The Sugar Wife

Elizabeth Kuti
Rough Magic
Soho Theatre
(2006)

Production photo
Production photo

The Sugar Wife has the power and simplicity of a biblical parable. It also has considerable depth and, on occasions, an excess of earnestness.

Designer Paul Keogan sets the tone with a bare wooden platform that represents not only the home of Martha, a syphilitic prostitute, but more unexpectedly that of the wealthy but self-abnegating Tewkleys, a husband and wife blessed with money but no offspring.

The play is set in Dublin in 1850 where the poverty is so marked that even a freed African-American slave regards Irish life as far harder than that in her own country.

The Tewkleys have every right to be happy. They have their deeply-held Quaker faith to support them and Samuel's tea and sugar business is thriving in a starving city and has made him a very rich man.

The development of his business suggests that he may be loosely based on Charles Bewley, progenitor of what has become a thriving Dublin phenomenon and the first man to bring tea to Ireland from China.

Barry Barnes plays Samuel who builds up an honourable business while buttoned-up wife Hannah (Jane Brennan), the pick of the cast in the title role, does her best for the community. She visits Martha and others in the dangerous but ironically named Liberties district of the city, distributing sympathy and moral rectitude but little in the way of alms.

Life at home is irredeemably dull for the couple who struggle to connect and have gone way beyond the time when carnal bliss was a pleasure for either.

Their lives change irrevocably, as a result of their commitment to the abolition movement in America. Following a thinly-veiled argument about her colour, they invite renowned public speaker and former slave Sarah Worth to stay with them while she is on her speaking tour in Ireland.

Susan Salmon's Worth arrives with Robert Price as the plain-speaking Yorkshireman Alfred Darby, great-grandson of the famous inventor. He has disowned his industrialist family, apparently because he disapproves of their indirect ability to make money from slavery but as much because of his contrary nature.

By the end of the two-and-a-half-hour play, this pair changes the lives of the Tewkleys forever. They do so in a surprising way, aided by Alfred's love of the new art of photography, which at this earl point in its development was still daguerrotyping.

More bluntly, he happily reveals the couple's most intimate secrets to each other and, by releasing their sexuality and impregnating Hannah, gives them a chance to enjoy happiness as a family.

Under Lynne Parker's direction, the pacing is deliberately slow in the early part of the play, reflecting the barrenness of the life enjoyed by even the wealthiest Quakers in the middle of the 19th century. Things certainly pick up after the Americans arrive, both as Sarah speaks to the audience and Alfred probes the inner lives of their hosts.

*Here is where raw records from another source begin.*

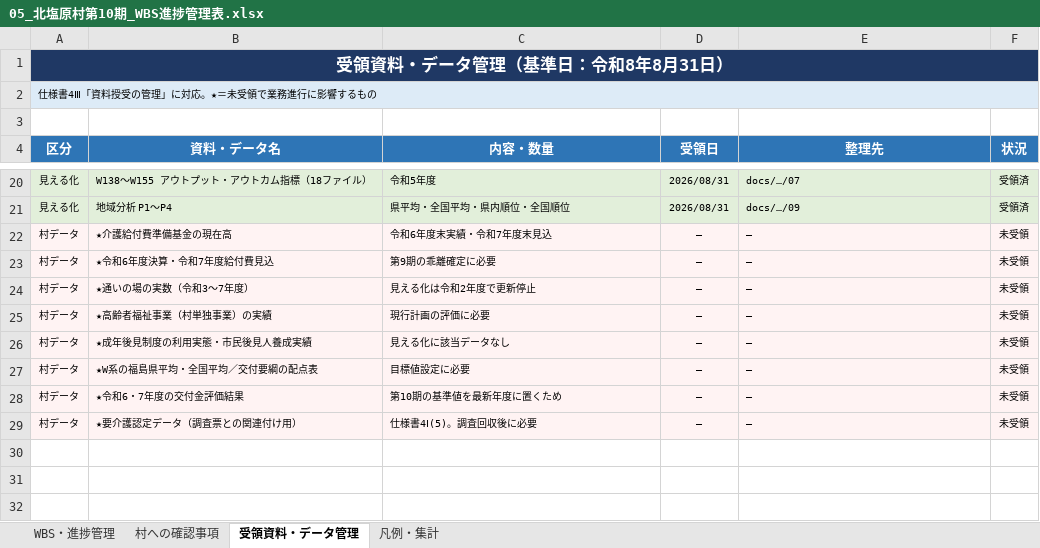
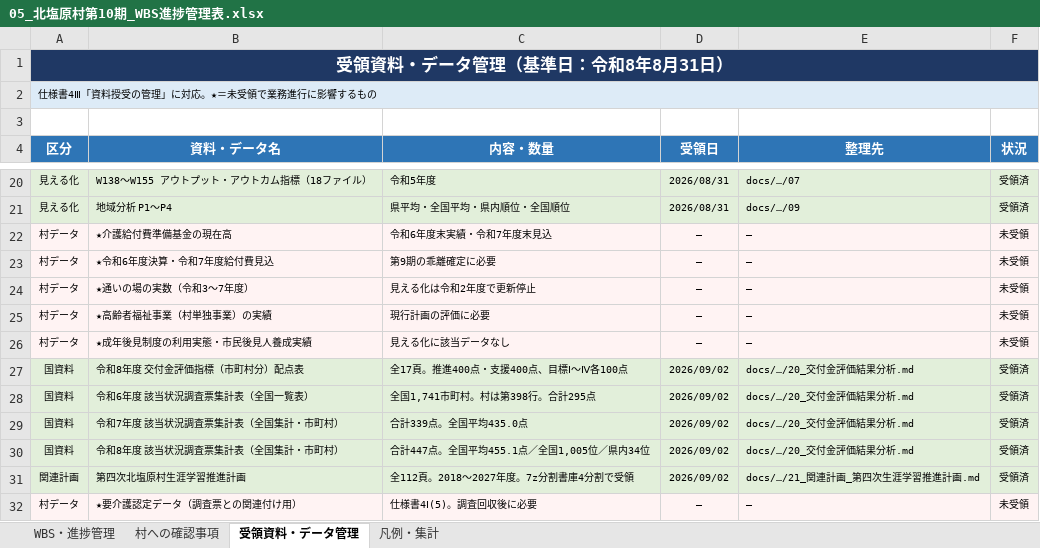
Before and after one commit to ryowakayama-gif/repository, an Excel workbook: output/05_北塩原村第10期_WBS進捗管理表.xlsx, sheet 受領資料・データ管理, drawn as a sheet; only a part is shown, gaps mark what is left out; values as stored, in another font and other column widths than the file's, no borders; removed rows and columns are numbered as before the commit, all else as after; the diff names each change by its address in the sheet, - before the commit and + after, or states it on an @@ line.

```diff
--- a/output/05_北塩原村第10期_WBS進捗管理表.xlsx (sheet 受領資料・データ管理)
+++ b/output/05_北塩原村第10期_WBS進捗管理表.xlsx (sheet 受領資料・データ管理)
-row 27: 村データ | ★W系の福島県平均・全国平均／交付要綱の配点表 | 目標値設定に必要 | ― | ― | 未受領
-row 28: 村データ | ★令和6・7年度の交付金評価結果 | 第10期の基準値を最新年度に置くため | ― | ― | 未受領
+row 27: 国資料 | 令和8年度 交付金評価指標（市町村分）配点表 | 全17頁。推進400点・支援400点、目標Ⅰ〜Ⅳ各100点 | 2026/09/02 | docs/…/20_交付金評価結果分析.md | 受領済
+row 28: 国資料 | 令和6年度 該当状況調査票集計表（全国一覧表） | 全国1,741市町村。村は第398行。合計295点 | 2026/09/02 | docs/…/20_交付金評価結果分析.md | 受領済
+row 29: 国資料 | 令和7年度 該当状況調査票集計表（全国集計・市町村） | 合計339点。全国平均435.0点 | 2026/09/02 | docs/…/20_交付金評価結果分析.md | 受領済
+row 30: 国資料 | 令和8年度 該当状況調査票集計表（全国集計・市町村） | 合計447点。全国平均455.1点／全国1,005位／県内34位 | 2026/09/02 | docs/…/20_交付金評価結果分析.md | 受領済
+row 31: 関連計画 | 第四次北塩原村生涯学習推進計画 | 全112頁。2018〜2027年度。7z分割書庫4分割で受領 | 2026/09/02 | docs/…/21_関連計画_第四次生涯学習推進計画.md | 受領済
```
Also changed, not shown: sheet 村への確認事項, 8 other files.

By the end, The Sugar Wife has taken on some big subjects addressing not only slavery and poverty but in a fine speech towards the end, offering its support for the anti-globalisation lobby.

A visit from the Dublin-based Rough Magic company is always to be welcomed and marks a new venture for them, the inaugural production of the smaller scale 'Rough Magic Studio'.

This is a thought-provoking play, which is about so much more than the problems of one wealthy couple, rewards a little perseverance at the start.

Reviewer: Philip Fisher